### Exercise objective
Find the lines of the records in which the word "import" appears and report how many there are, as a number alone.

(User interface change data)
================

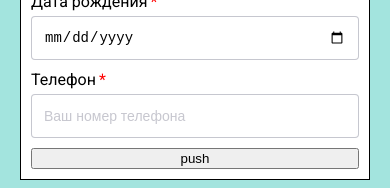
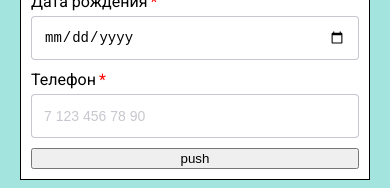
Before and after one commit to mefistodevelop/vue-form, a Vue app: page / in a window 390 px wide. Shown: the part 273-461 px from the top of the page. Built offline with nearby package versions, Linux system fonts and the light colour scheme.

Commit message:
feat: replace FormField with PhoneField

```diff
--- a/src/components/Form.vue
+++ b/src/components/Form.vue
@@ -44,11 +44,10 @@
       />
     </div>
     <div class="form__element">
-      <FormField
-        type="number"
+      <PhoneField
         label="Телефон"
         name="phone"
-        placeholder="Ваш номер телефона"
+        placeholder="7 123 456 78 90"
         v-model="form.phone"
         :v="$v.form.phone"
         required
@@ -60,8 +59,10 @@
 </template>
 
 <script>
-  import { required } from 'vuelidate/lib/validators';
+  import { required} from 'vuelidate/lib/validators';
+  import { length, firstCharIs } from '../utils/validators';
   import FormField from './FormField';
+  import PhoneField from './PhoneField';
 
   export default {
     name: 'Form',
@@ -76,14 +77,18 @@
        },
       };
     },
-    components: { FormField },
+    components: { FormField, PhoneField },
     validations: {
       form: {
         lastName: { required },
         name: { required },
         middleName: {},
         birthdate: { required },
-        phone: { required },
+        phone: {
+          required,
+          length: length(11),
+          firstCharIs: firstCharIs(7),
+        },
       },
     },
     methods: {
```
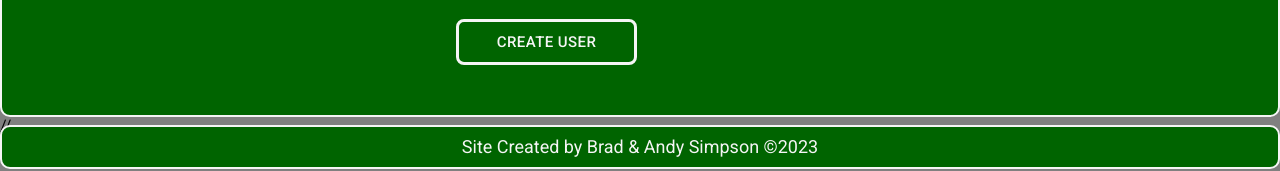
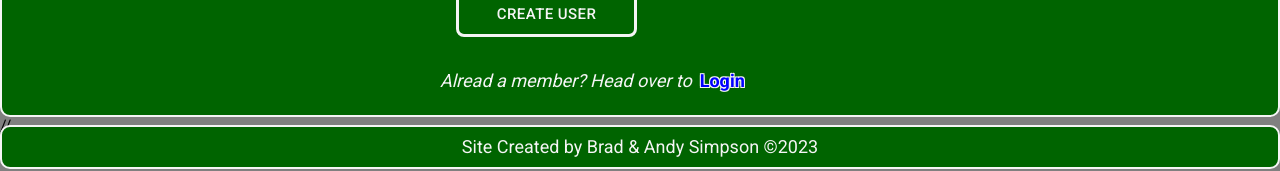
Before and after one commit to bradsimpson213/troop-27, a React (Create React App) app in the folder react-app/: page /signup in a window 1280 px wide. Shown: the part 631-802 px from the top of the page. Built offline with nearby package versions, Linux system fonts and the light colour scheme; no server answers.

Commit message:
added login link to signup page

```diff
--- a/react-app/src/components/LoginFormPage/LoginForm.css
+++ b/react-app/src/components/LoginFormPage/LoginForm.css
@@ -76,4 +76,8 @@
     font-style: normal;
     font-weight: bold;
     padding-left: 8px;
+    text-shadow: -1px -1px 0 whitesmoke,
+    1px -1px 0 whitesmoke,
+    -1px 1px 0 whitesmoke,
+    1px 1px 0 whitesmoke;
 }
--- a/react-app/src/components/SignupFormPage/index.js
+++ b/react-app/src/components/SignupFormPage/index.js
@@ -1,6 +1,6 @@
 import React, { useState } from "react";
 import { useDispatch, useSelector } from "react-redux";
-import { Redirect } from "react-router-dom";
+import { Redirect, Link } from "react-router-dom";
 import { signUp } from "../../store/session";
 import Button from '@mui/material/Button';
 import './SignupForm.css';
@@ -120,7 +120,15 @@ function SignupFormPage() {
           Create User
         </ Button>
         </form>
-
+        <p className="login-note-text">
+          Alread a member?  Head over to
+          <Link
+            className="login-link"
+            to="/login"
+          >
+            Login
+          </Link>
+        </p>
       </div>
     </div>
   );
```
Also changed, not shown: 2 other files (tests, documents, lock files or other folders).
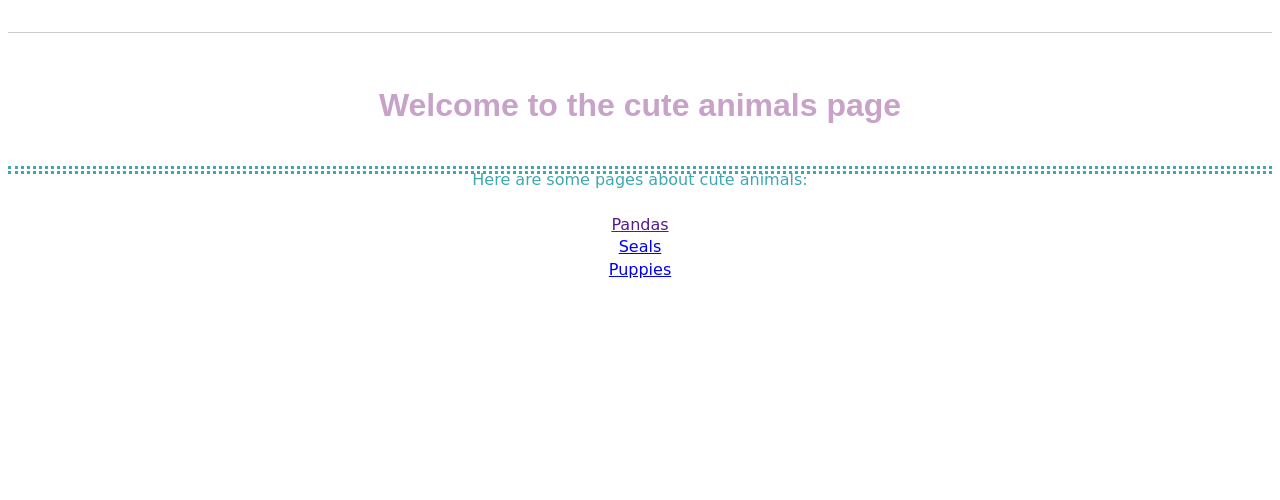
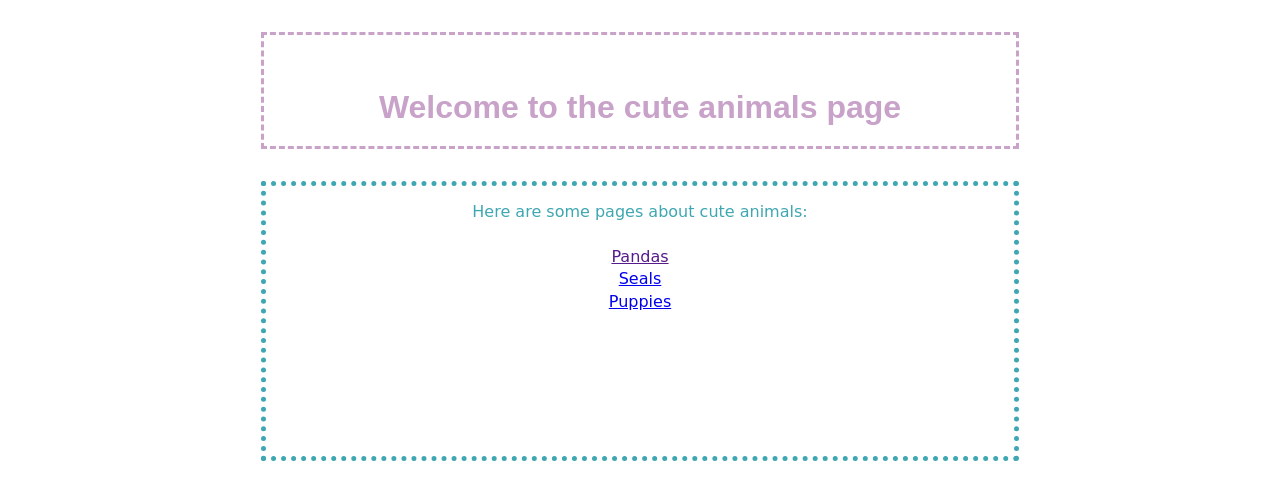
Before and after one commit to samduthie/cuteanimals, a plain HTML site: page index.html in a window 1280 px wide. Drawn offline with Linux system fonts and the light colour scheme.

Commit message:
Elle commit
basic CSS design changed made to Parragraph and H1

```diff
--- a/css/mysheet.css
+++ b/css/mysheet.css
@@ -21,17 +21,28 @@ h1 {
     border-top: 1px solid #ccc;
     margin: 1em 0;
     padding: 50;
-    font-family: fantasy, bold;
+    font-family: fantasy;
     color: #c8a2c8;
     text-align: center;
+    border: dashed;
+    margin-left: 20%;
+    margin-right: 20%;
+    padding-bottom: 60px;
 
 }
 p {
+
+  margin-left: 20%;
+  margin-right: 20%;
+  padding-bottom: 20%;
+  padding-top: 15px;
   font-family: cursive;
   height: 2px;
   color: #3ea7b1;
   border: dotted;
+  border-width: 5px;
   text-align: center;
+
 }
 /*
  * Remove the gap between audio, canvas, iframes,
```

================

### Solved exercise
12